An Unexpected Affair and A Summer of Surprises (no. 1 in The Bookshop by the Sea series)
French Kisses and A London Affair
The Bookshop Detective by Jan Ellis – Extract for Cindy’s Love of Books.
Six months into their marriage, bookseller Eleanor and her husband Daniel have still not moved in together. Dan’s ex-‐wife Freya is always ready to stir things up…
Extract from Chapter 8 A Blast from the Past
Jogging down the hill the thought nagged at him that his first marriage had failed and his second was not going as smoothly as he would have wished. How committed was Eleanor if she didn’t want to set up home with him?
He had reached the end of the path where it joined the main street when he bumped into Freya looking cool and elegant in a pale blue dress, a pair of outsize sunglasses perched on her head.
“Well hello, Dan. And where are you going in such a hurry?”
“It’s called jogging, and I’m going home if you must know.”
Freya arched a slender eyebrow in a subtle gesture that managed to convey amusement, curiosity and a tiny bit of disdain. “And where is home these days?”

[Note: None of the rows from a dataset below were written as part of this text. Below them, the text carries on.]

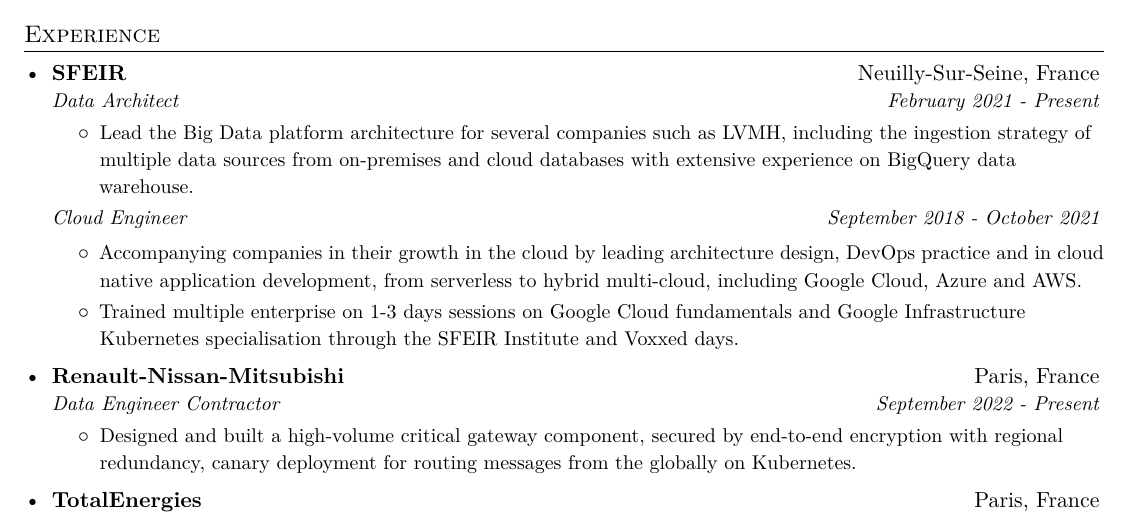
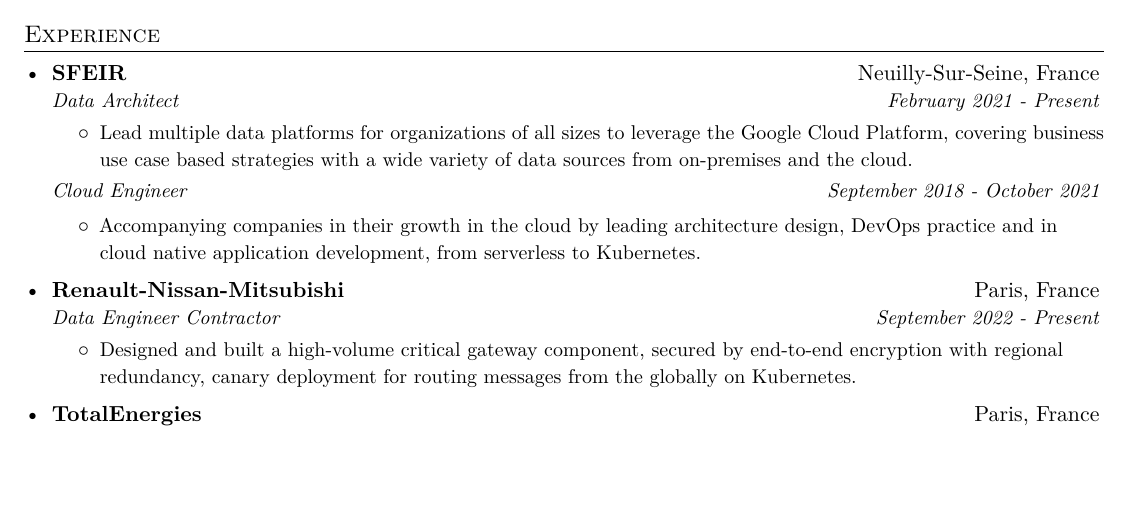
Before and after one commit to shikanime/shikanime, a LaTeX CV (pkgs/curriculum-vitae/curriculum-vitae.tex): part of page 1 of 3, cut so that both start at the same text, the shorter picture padded with empty space. Compiled offline with XeLaTeX.

Commit message:
Refactor SFEIR CV

```diff
--- a/pkgs/curriculum-vitae/curriculum-vitae.tex
+++ b/pkgs/curriculum-vitae/curriculum-vitae.tex
@@ -105,9 +105,9 @@
 {February 2021 - Present}
 \resumeItemListStart{}
 \resumeItem{
-  Lead the Big Data platform architecture for several companies such as LVMH,
-  including the ingestion strategy of multiple data sources from on-premises and
-  cloud databases with extensive experience on BigQuery data warehouse.
+  Lead multiple data platforms for organizations of all sizes to leverage the
+  Google Cloud Platform, covering business use case based strategies with a wide
+  variety of data sources from on-premises and the cloud.
 }
 \resumeItemListEnd{}
 
@@ -117,12 +117,7 @@
 \resumeItem{
   Accompanying companies in their growth in the cloud by leading architecture
   design, DevOps practice and in cloud native application development, from
-  serverless to hybrid multi-cloud, including Google Cloud, Azure and AWS.
-}
-\resumeItem{
-  Trained multiple enterprise on 1-3 days sessions on Google Cloud fundamentals
-  and Google Infrastructure Kubernetes specialisation through the SFEIR Institute
-  and Voxxed days.
+  serverless to Kubernetes.
 }
 \resumeItemListEnd{}
 
```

Daniel stood with his hands on his hips panting slightly. He nodded towards the sea front and the bright red door of his house. It was known as The Widows’ House because of the two women who had lived there before him. “You know perfectly well where I live,” he said, immediately angry with himself for falling into Freya’s trap.
The infuriating woman always knew how to push his buttons for maximum effect. “My wife’s name is Eleanor.”
“Of course it is. Silly me.” Freya smiled. “It’s odd, but I could have sworn I saw you coming out of the bookshop cottage with bags of clothes the other morning. Don’t tell me you still haven’t persuaded Eleanor to move in with you.” She laughed outright. “Or has your snoring grown so bad she makes you sleep half a mile away?”
Daniel could feel the pressure building at the base of his skull, partly as a result of pounding down the road and partly from being put on the spot. It felt as though he’d been caught out, even though he and Eleanor made no secret of their unconventional living arrangements.
“Why the hell do you care who I live with and where?”
“Oh, idle curiosity.”
“Well, it’s none of your damn business. Now, if you don’t mind, I’ve got work to do.” And with that he turned and ran towards his house, furious with himself for losing his temper when they both knew that Freya only had to ask their daughter Emily what Daniel’s living arrangements were. Freya had played him for a fool, yet again.
Once at the house, he stomped angrily around the kitchen ruing the day he had let her take their very expensive coffee maker. He had bought the damn thing for her birthday only a few months before their marriage broke up and, yes, he could quite easily afford to buy a new one but it rankled nonetheless.
He made himself a cup of nasty instant coffee and headed for the shower where he hoped a blast of cold water would help push Freya’s face from his mind. But it was not to be. Even though they ran into each other fairly regularly, Dan’s heart always missed a beat when he saw Freya’s familiar figure in the distance, a leather folder of architect’s plans under one arm. It had not been his idea to divorce and the pain of dividing up ‘stuff’ had been hard, but nowhere near as hard as wrenching Freya from his heart. She was his first love and her abandonment had left him hurt and angry.
When they separated, Daniel told her to take whatever she wanted from the cliff-‐top house they had designed together, a decision he regretted when she emptied the kitchen of all their best knives and gadgets.
Freya really was the most infuriating woman Daniel knew, yet he couldn’t help feeling proud of what she’d achieved professionally. Since their separation, she had gone from strength to strength and he had almost grown used to seeing her name in the tabloids as the ‘wacky’ architect responsible for the latest startling development.
Daniel picked up the mug of cold coffee and swished it angrily down the sink.
Pushing the wet hair from his face he examined his face in the bathroom mirror.
“When will you ever get the hang of women?” he asked his reflection. The face in the mirror had no answer.